Bruno Le Maire, Minister for Agriculture, Food, Fisheries, Rural Affairs and Town and Country Planning, has today had a meeting in Paris with Simon Coveney, the Irish Minister for Agriculture, Fisheries and Food, to prepare the forthcoming negotiations on reforms to the Common Agricultural Policy (CAP) and Common Fisheries Policy (CFP).
On the CAP, the two ministers recalled the strategic importance of agriculture to Europe’s future and the need to promote sustainable agricultural and food production. They agreed on the following priorities in the framework of the forthcoming CAP reform:
to guarantee that the negotiations on the Multiannual Financial Framework lead to a stabilization of the CAP budget at the current levels, in order to support sustainable agricultural production in the European Union;
to give member states the necessary flexibility regarding the practicalities of distributing aid and the pace of convergence in the Single Payment Scheme (SPS) for farmers;
to guarantee that the future “greening” of direct aid is simple for both farmers and authorities to implement and does not entail extra costs; the scale of greening must be determined according to the overall CAP budget;
to ensure regulation of the agricultural markets, thanks in particular to market tools that allow flexible responses to economic and health crises;
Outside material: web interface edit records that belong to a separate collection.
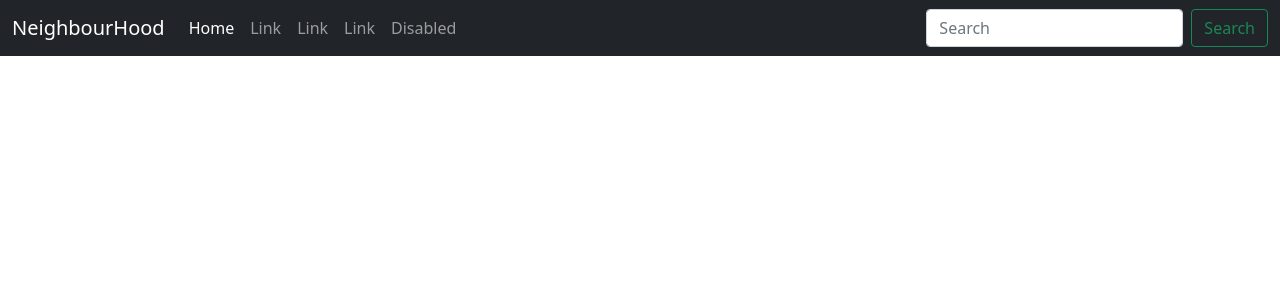
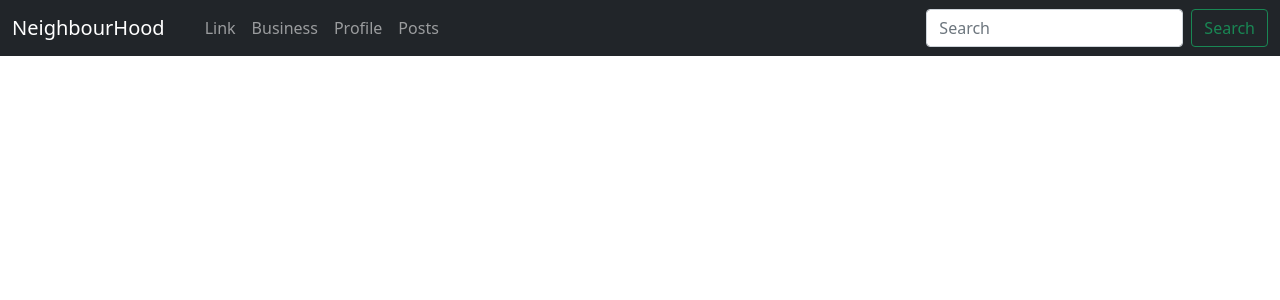
Before and after one commit to Grievi/The_Neighbourhood, a Django app: page /search/ in a window 1280 px wide. Shown: the top 300 px of the page. Run offline with Django 3.2, Linux system fonts and the light colour scheme; some libraries are stand-ins or nearby versions.

```diff
--- a/app/templates/navbar.html
+++ b/app/templates/navbar.html
@@ -7,20 +7,20 @@
       <div class="collapse navbar-collapse" id="navbarSupportedContent">
         <ul class="navbar-nav me-auto mb-2 mb-lg-0 text-center">
           <li class="nav-item">
-            <a class="nav-link active" aria-current="page" href="#">Home</a>
+            <a class="nav-link active" aria-current="page" href="#"></a>
           </li>
           <li class="nav-item">
             <a class="nav-link" href="#">Link</a>
           </li>
           <li class="nav-item">
-            <a class="nav-link" href="#">Link</a>
+            <a class="nav-link" href="#">Business</a>
           </li>
           <li class="nav-item">
-            <a class="nav-link" href="#">Link</a>
+            <a class="nav-link" href="#">Profile</a>
           </li>
 
           <li class="nav-item">
-            <a class="nav-link " href="#" tabindex="-1" aria-disabled="true">Disabled</a>
+            <a class="nav-link " href="#" >Posts</a>
           </li>
         </ul>
         <form action="{% url 'search' %}"
--- a/app/urls.py
+++ b/app/urls.py
@@ -11,8 +11,9 @@ urlpatterns=[
     path('move_in/<id>', views.move_in, name='move_in'),
     path('vacate/<id>', views.vacate, name='vacate'),
     path('profile/<username>', views.profile, name='profile_edit'),
-    path('profile/<username>/edit/', views.edit_profile, name='profile_edit'),
+    # path('profile/<username>/edit/', views.edit_profile, name='profile_edit'),
     path('search/', views.business_search, name='search'),
     path('<hood_id>/members', views.hood_members, name='members'),
+    path('<hood_id>/post', views.create_post, name='post'),
 
 ]
```
Also changed, not shown: app/templates/post.html (+9 -2 lines).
to guarantee as simple and effective a CAP as possible and minimize the bureaucratic obstacles for farmers and the costs to the authorities.
Bruno Le Maire and Simon Coveney reiterated their commitment to the livestock farming sector and, in this context, their vigilance regarding trade negotiations with Mercosur. The two ministers invited the Commission to develop the recommendations of the high-level group on beef, which met in July 2011, on the initiative of 11 member states, to define regulation appropriate to the beef sector in Europe in the framework of the new CAP, which requires crisis prevention and management tools.
Bruno Le Maire and Simon Coveney reiterated their commitment to the future of the European Food Aid Programme for the Most Deprived (PEAD) and called for the European Commission’s proposals to be adopted in order to guarantee food aid in Europe. Solidarity with the most deprived must continue, particularly at this time of economic crisis.
Regarding the reform of the Common Fisheries Policy, the two ministers agreed to work together to guarantee the success of the negotiations. In particular:
the two ministers reaffirmed the collective and inalienable nature of fisheries resources, incompatible with a market in transferable individual fishing concessions as proposed by the Commission;
Bruno Le Maire and Simon Coveney insisted on their commitment to measures aimed at increasing the selectivity of fisheries, protecting non-target species like juvenile fish and avoiding discards. They agreed on the need to continue work on discards and maximum sustainable yields;
the two ministers expressed support for simplified governance of the CFP in the definition of the technical and management measures at the level of maritime regions. Such governance must be based on an enhanced implementation of the principle of subsidiarity and greater participation by the different players involved at the level of each fishery.